The classics will all be on hand: gumbo, jambalaya, crawfish etouffee, shrimp Creole, catfish with dirty rice, collard greens, hush puppies, Hoppin’ John...and eclectic stuff like pulled pork empanadas, and a duck entree with seared foie gras and dried cherry demi-glace. To which I say: Why?
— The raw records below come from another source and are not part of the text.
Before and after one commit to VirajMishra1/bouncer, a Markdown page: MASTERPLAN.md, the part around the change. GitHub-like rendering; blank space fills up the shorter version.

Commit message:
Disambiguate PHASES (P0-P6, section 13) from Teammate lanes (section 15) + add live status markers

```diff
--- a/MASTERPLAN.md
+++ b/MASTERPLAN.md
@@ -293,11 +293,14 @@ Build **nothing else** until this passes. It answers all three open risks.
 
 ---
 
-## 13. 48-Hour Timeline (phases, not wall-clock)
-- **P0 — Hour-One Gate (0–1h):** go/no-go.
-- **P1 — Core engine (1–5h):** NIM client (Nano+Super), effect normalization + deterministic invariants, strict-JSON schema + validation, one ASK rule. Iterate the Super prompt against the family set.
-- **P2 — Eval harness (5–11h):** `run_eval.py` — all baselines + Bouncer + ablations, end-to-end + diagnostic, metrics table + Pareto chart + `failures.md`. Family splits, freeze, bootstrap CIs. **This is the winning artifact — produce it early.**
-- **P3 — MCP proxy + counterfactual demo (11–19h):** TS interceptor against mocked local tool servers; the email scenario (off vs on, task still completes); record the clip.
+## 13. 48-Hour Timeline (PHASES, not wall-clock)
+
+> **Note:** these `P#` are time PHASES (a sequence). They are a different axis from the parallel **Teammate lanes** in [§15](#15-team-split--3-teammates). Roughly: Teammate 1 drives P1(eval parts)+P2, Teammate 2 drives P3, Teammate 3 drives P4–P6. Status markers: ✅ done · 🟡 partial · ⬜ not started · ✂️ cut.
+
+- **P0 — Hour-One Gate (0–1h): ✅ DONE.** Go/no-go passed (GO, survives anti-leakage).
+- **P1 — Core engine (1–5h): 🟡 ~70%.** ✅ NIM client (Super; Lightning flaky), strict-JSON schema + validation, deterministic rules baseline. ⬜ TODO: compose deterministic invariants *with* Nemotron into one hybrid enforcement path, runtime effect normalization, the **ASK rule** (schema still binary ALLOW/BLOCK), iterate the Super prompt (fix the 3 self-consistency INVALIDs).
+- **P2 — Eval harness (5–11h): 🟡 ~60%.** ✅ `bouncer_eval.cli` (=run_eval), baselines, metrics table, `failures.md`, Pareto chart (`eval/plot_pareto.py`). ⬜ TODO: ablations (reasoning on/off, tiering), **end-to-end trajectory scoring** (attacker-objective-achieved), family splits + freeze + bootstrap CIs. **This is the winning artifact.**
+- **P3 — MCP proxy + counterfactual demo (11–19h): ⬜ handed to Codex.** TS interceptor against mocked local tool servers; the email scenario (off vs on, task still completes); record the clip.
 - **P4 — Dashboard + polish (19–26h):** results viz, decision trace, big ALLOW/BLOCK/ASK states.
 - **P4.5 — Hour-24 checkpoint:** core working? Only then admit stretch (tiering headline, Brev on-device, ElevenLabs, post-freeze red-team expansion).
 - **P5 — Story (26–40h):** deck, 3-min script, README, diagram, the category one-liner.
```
Design highlights encompass SoBe-style over-the-top elements, including gothic wrought iron railing, seven-foot-high banquettes, Swarovski crystal pendant lights, two-tiered crystal chandeliers, flat screen TVs and a “live aquarium floor...two-feet from the ground, lit from within and teeming with a kaleidoscope of live fish.” Plus gold-flecked stone floors, a bar, live music stage, and private dining room/cognac lounge.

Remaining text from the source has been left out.